(Data items)

____________________

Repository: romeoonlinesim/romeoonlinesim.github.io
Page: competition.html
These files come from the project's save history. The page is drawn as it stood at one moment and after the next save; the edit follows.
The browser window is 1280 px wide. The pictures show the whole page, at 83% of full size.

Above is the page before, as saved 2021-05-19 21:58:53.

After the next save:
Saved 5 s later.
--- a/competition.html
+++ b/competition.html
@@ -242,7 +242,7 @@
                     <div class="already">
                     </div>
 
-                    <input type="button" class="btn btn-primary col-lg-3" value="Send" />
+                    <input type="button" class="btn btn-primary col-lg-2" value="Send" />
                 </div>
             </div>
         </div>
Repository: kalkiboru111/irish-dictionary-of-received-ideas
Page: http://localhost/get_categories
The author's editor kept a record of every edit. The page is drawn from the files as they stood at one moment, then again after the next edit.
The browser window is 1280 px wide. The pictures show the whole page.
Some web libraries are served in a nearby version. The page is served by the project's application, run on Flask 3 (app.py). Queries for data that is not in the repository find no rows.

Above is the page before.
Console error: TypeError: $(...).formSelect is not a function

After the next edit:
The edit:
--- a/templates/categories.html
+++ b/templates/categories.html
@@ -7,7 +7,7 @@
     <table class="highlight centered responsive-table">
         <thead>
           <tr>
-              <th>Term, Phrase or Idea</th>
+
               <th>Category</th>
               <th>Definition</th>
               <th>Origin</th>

____________________

(THE TASK) The response consists of the lines above that contain "html".

(EXERCISE RESPONSE)
Page: competition.html
--- a/competition.html
+++ b/competition.html
--- a/templates/categories.html
+++ b/templates/categories.html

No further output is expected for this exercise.